    The author mentions, “… most people would not be eating quite as healthily during Phase Three as they were during the first two phases”. I think the opposite. Once the heavily processed and nutrient poor prepared foods that are common in today’s diet are gone, people will transition to simpler whole unprocessed food sources that are in fact healthier. One would be well advised to transition sooner rather than later. Simple low cost long term storable bulk commodities like grains and legumes supplemented by foraged greens are a healthier alternatives to the crap common in western diets today. Transition now. Your health will improve, famine or not.

  16. Jon says:

    Start things now. Fruit trees take years to grow and give you fruit. Berries also need time. We have Sheep and Chickens, egg layers. A pond full of fish. And a large garden 50 x 100 ft. seven 50′ rows.
    All this will only supplement the put away food. Learn how to can. Fish, meat and all kinds of thins can be canned.

    Good Luck

  17. Lathechuck says:

    Don’t wait for desperate times to try eating dandelions. Given good soil and water, the leaves grow big and lush (not like what you see growing from cracks in the sidewalk), and are especially good cooked in omelets. The central rib is tough, so slice it out before cooking the tender leaves. As perennials, they’ll keep coming back year after year, with spring harvests much earlier than anything else. Their deep roots will bring up nutrients (and water) that other plants won’t reach. You know that they’re good, because the rabbits, groundhog, and deer devour them.

    Also, mark every item in the pantry with its purchase date, then rotate your stock. Eventually, everything you eat from your deep pantry will be a year or two old.
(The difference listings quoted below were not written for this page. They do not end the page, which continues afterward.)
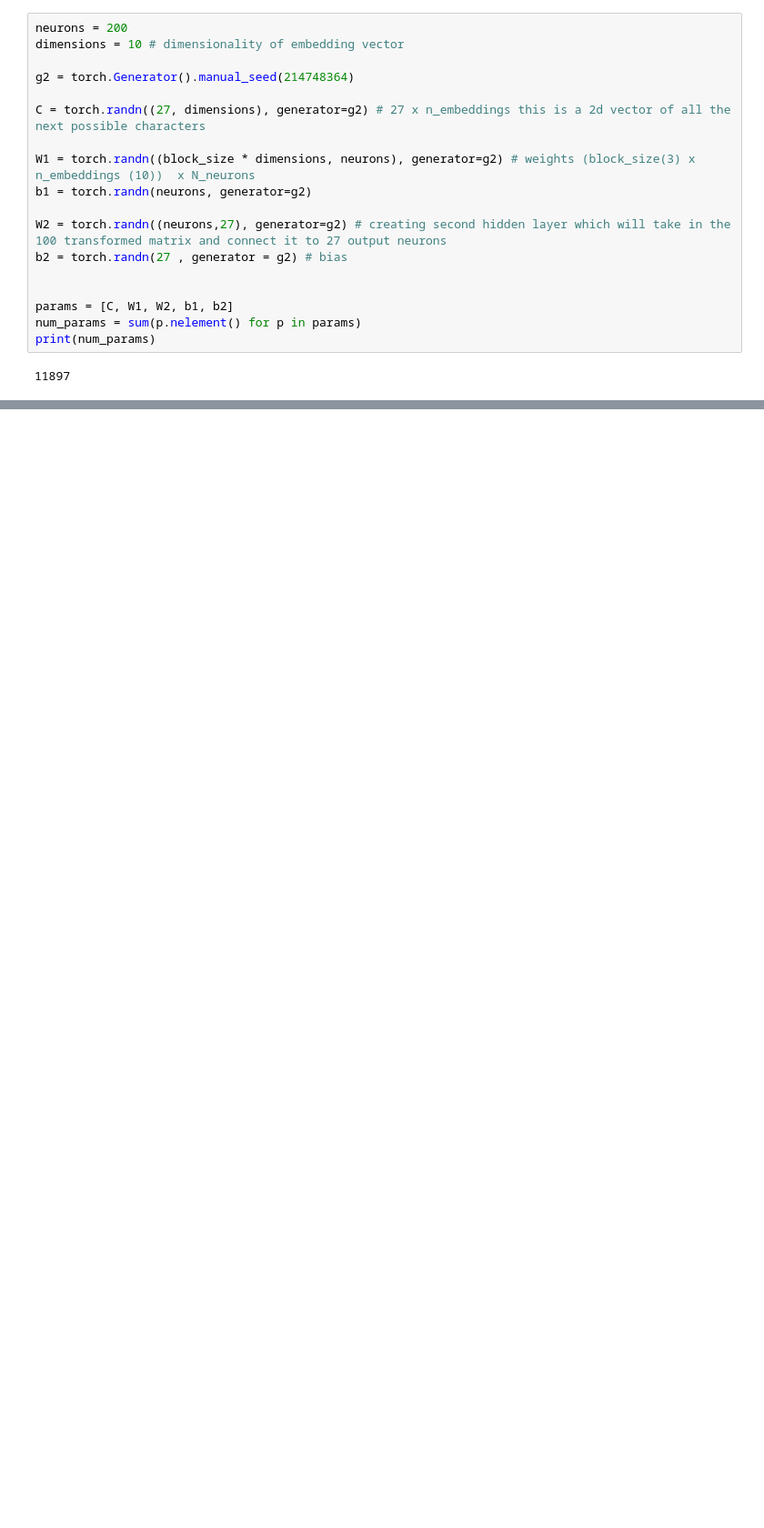
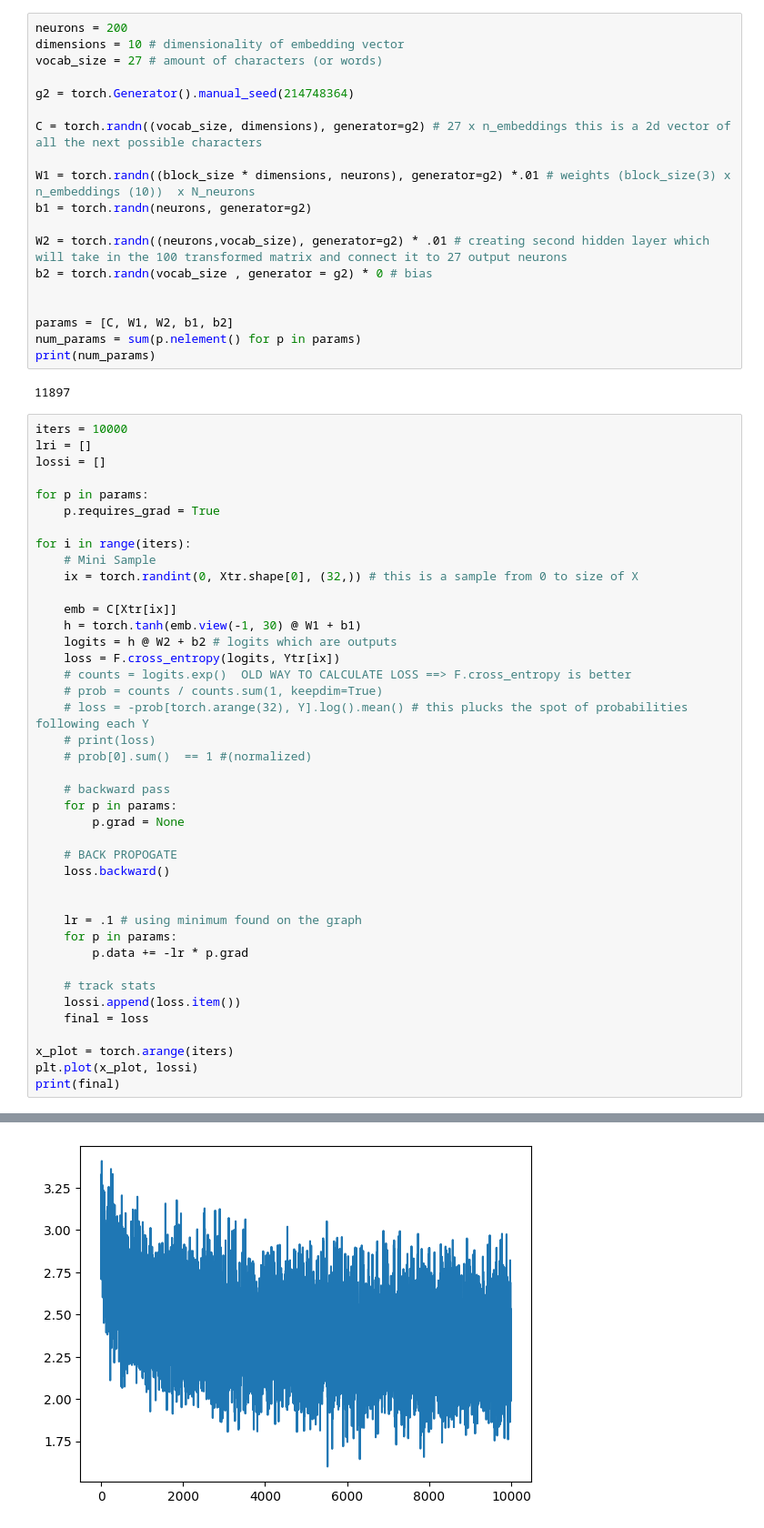
Before and after one commit to detroitnatif/LLM-V1, a Jupyter notebook: ActivationGradients.ipynb, the cells around one changed output, grey strips where cells are left out. Shown at 91% size. Saved outputs shown, nothing was run; the diff lists cells and outputs as text; blank space fills up the shorter version.

```diff
--- a/ActivationGradients.ipynb
+++ b/ActivationGradients.ipynb
@@ -46,16 +46,17 @@ Xte, Yte = build_dataset(words[n2:]) # test_words
 # %%
 neurons = 200
 dimensions = 10 # dimensionality of embedding vector
+vocab_size = 27 # amount of characters (or words)
 
 g2 = torch.Generator().manual_seed(214748364)
 
-C = torch.randn((27, dimensions), generator=g2) # 27 x n_embeddings this is a 2d vector of all the next possible characters
+C = torch.randn((vocab_size, dimensions), generator=g2) # 27 x n_embeddings this is a 2d vector of all the next possible characters
 
-W1 = torch.randn((block_size * dimensions, neurons), generator=g2) # weights (block_size(3) x n_embeddings (10))  x N_neurons
+W1 = torch.randn((block_size * dimensions, neurons), generator=g2) *.01 # weights (block_size(3) x n_embeddings (10))  x N_neurons
 b1 = torch.randn(neurons, generator=g2)
 
-W2 = torch.randn((neurons,27), generator=g2) # creating second hidden layer which will take in the 100 transformed matrix and connect it to 27 output neurons
-b2 = torch.randn(27 , generator = g2) # bias
+W2 = torch.randn((neurons,vocab_size), generator=g2) * .01 # creating second hidden layer which will take in the 100 transformed matrix and connect it to 27 output neurons
+b2 = torch.randn(vocab_size , generator = g2) * 0 # bias
 
 
 params = [C, W1, W2, b1, b2]
@@ -63,3 +64,45 @@ num_params = sum(p.nelement() for p in params)
 print(num_params)
 # %% [output]
 11897
+# %%
+iters = 10000
+lri = []
+lossi = []
+
+for p in params:
+    p.requires_grad = True
+
+for i in range(iters):
+    # Mini Sample
+    ix = torch.randint(0, Xtr.shape[0], (32,)) # this is a sample from 0 to size of X
+
+    emb = C[Xtr[ix]]
+    h = torch.tanh(emb.view(-1, 30) @ W1 + b1)
+    logits = h @ W2 + b2 # logits which are outputs
+    loss = F.cross_entropy(logits, Ytr[ix])
+    # counts = logits.exp()  OLD WAY TO CALCULATE LOSS ==> F.cross_entropy is better
+    # prob = counts / counts.sum(1, keepdim=True)
+    # loss = -prob[torch.arange(32), Y].log().mean() # this plucks the spot of probabilities following each Y
+    # print(loss)
+    # prob[0].sum()  == 1 #(normalized)
+
+    # backward pass
+    for p in params:
+        p.grad = None
+
+    # BACK PROPOGATE
+    loss.backward()
+
+
+    lr = .1 # using minimum found on the graph
+    for p in params:
+        p.data += -lr * p.grad
+
+    # track stats
+    lossi.append(loss.item())
+    final = loss
+
+x_plot = torch.arange(iters)
+plt.plot(x_plot, lossi)
+print(final)
+# %% [output]
@@ -65,0 +110 @@ print(num_params)
+[figure, added]
```
Also changed, not shown: parts of 4 cells of this notebook.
    The simplest rule for “how much do I need?” is one that I heard from the host at a historic English monastery: one pound of wheat (flour) per day per monk. 4 kCal per gram =~ 2000 calories per pound, which is reasonable unless doing heavy labor. If you’re just counting calories (with vitamins and minerals coming from canned goods and foraging), it doesn’t make much difference whether it’s wheat, sugar, flour, pasta, rice, or dry beans: 350 lbs. per person per year. (2000 kCal/day would qualify as a ~25% restriction on typical American dietary habits, according to https://www.ncbi.nlm.nih.gov/pmc/articles/PMC4841173/, and would have significant health benefits.)

  18. Pat says:

    For urban folks with little storage space, I would add that “sprouting” seeds are both space-saving and dual purpose–fresh organic veggies in three days, any time of year, not requiring sunlight or soil…plus, depending on the type, you could plant some of them. For dark & cold winter areas, a supply of Vitamin D pills, and for inland areas with no seaweed access, a supply of iodized salt or iodine pills would be a good idea. All of the above can be kept fresh by just rotating it through the current weekly menu, & just storing extra.

  19. Pat Lucas says:

    Thank you

  20. Jennifer says:

    This is excellent info, thank you. For people who question the quality of their food storage(is it expired, can I still eat it, etc…) Here is a great website for not what the dates say on the package but for how long it will actually last. I use it all of the time and also keep hand written notes so if and when shtf and modern society, including down grids, happens I still have the resource to look into without the internet. Hope this site helps anyone who isn’t sure on what they should keep. Also has a lot of great tips and articles.
    stilltasty.com